• _Exercise directions_: Go through the listing and return every line with "height" in it.

• _Excerpted data_:
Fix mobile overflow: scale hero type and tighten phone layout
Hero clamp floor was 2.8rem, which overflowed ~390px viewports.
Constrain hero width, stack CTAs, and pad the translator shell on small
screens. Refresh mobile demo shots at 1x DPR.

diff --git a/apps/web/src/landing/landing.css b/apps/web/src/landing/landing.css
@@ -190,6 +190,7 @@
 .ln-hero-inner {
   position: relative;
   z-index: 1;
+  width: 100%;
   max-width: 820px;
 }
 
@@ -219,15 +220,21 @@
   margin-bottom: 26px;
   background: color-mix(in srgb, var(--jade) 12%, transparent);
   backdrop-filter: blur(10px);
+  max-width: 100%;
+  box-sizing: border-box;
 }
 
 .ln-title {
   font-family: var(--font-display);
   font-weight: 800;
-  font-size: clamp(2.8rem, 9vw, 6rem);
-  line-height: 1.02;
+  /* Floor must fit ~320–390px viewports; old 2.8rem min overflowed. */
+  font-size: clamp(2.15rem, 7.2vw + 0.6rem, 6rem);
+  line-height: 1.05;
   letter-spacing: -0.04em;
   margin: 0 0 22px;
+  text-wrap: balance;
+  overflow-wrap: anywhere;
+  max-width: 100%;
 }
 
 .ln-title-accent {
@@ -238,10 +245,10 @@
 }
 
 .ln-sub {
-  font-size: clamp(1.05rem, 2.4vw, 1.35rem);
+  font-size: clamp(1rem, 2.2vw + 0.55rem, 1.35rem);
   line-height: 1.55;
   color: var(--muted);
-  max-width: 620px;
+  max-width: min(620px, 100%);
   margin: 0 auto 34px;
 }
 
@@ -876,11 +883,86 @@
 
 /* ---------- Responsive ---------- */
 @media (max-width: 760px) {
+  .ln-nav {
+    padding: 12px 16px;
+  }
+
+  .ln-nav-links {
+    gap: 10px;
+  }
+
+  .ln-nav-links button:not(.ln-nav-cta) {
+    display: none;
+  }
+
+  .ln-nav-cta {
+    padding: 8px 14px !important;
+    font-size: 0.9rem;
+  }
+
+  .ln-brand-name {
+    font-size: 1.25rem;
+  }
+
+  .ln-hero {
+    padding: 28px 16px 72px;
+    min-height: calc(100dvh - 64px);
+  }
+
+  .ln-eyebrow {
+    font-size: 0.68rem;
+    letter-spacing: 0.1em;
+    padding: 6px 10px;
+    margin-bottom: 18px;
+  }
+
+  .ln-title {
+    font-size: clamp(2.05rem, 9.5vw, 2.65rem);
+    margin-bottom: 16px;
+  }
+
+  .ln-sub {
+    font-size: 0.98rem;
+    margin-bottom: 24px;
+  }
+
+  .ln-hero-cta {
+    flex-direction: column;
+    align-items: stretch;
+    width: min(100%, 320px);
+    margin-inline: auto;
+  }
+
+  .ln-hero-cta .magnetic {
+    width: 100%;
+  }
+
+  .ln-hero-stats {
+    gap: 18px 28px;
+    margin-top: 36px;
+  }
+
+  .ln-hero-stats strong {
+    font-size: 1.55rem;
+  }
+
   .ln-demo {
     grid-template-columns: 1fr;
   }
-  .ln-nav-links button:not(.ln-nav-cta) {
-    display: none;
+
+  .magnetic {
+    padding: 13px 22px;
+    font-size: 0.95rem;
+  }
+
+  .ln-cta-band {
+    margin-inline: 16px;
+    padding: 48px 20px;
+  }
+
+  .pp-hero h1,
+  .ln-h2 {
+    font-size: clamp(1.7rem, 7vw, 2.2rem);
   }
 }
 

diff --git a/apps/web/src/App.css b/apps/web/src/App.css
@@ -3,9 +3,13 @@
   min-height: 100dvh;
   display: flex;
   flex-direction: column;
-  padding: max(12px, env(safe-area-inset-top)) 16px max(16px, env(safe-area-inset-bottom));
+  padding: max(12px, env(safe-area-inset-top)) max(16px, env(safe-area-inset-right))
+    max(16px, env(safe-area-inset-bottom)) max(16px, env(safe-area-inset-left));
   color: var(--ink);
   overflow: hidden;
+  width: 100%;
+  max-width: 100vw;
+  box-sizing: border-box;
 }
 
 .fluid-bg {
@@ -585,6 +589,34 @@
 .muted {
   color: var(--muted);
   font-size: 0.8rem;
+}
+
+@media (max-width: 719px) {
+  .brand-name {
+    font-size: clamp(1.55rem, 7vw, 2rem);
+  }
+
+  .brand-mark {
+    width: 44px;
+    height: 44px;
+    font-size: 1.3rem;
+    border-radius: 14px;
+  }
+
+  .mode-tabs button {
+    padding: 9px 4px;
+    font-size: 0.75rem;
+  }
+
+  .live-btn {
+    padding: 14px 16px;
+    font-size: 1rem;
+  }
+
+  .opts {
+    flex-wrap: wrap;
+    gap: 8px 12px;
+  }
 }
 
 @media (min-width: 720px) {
* * *
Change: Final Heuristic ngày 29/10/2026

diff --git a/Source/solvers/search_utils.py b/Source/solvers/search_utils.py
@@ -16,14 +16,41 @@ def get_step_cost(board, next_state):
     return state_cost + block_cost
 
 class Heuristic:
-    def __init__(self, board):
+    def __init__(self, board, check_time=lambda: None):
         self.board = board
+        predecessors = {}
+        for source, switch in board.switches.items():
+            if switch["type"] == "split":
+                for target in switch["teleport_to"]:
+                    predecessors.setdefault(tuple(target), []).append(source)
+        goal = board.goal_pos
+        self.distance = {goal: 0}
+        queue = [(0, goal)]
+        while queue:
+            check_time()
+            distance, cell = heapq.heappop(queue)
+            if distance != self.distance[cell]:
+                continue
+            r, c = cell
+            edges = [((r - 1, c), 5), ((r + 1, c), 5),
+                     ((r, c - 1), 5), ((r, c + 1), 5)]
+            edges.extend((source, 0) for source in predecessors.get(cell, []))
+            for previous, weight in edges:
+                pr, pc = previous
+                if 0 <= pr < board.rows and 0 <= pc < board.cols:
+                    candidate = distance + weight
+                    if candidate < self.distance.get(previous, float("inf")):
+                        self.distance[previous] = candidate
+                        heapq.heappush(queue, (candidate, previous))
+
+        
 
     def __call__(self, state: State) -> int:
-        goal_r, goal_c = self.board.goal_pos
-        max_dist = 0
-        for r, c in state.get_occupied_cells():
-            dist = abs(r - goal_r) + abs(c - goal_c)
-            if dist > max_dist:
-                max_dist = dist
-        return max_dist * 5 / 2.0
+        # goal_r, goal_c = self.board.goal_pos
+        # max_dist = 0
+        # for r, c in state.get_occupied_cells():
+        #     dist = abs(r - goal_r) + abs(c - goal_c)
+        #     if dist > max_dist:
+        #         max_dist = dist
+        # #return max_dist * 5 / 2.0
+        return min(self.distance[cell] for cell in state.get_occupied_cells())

• _Your solution_:
-  line-height: 1.02;
+  line-height: 1.05;
   line-height: 1.55;
+    min-height: calc(100dvh - 64px);
   min-height: 100dvh;
+    height: 44px;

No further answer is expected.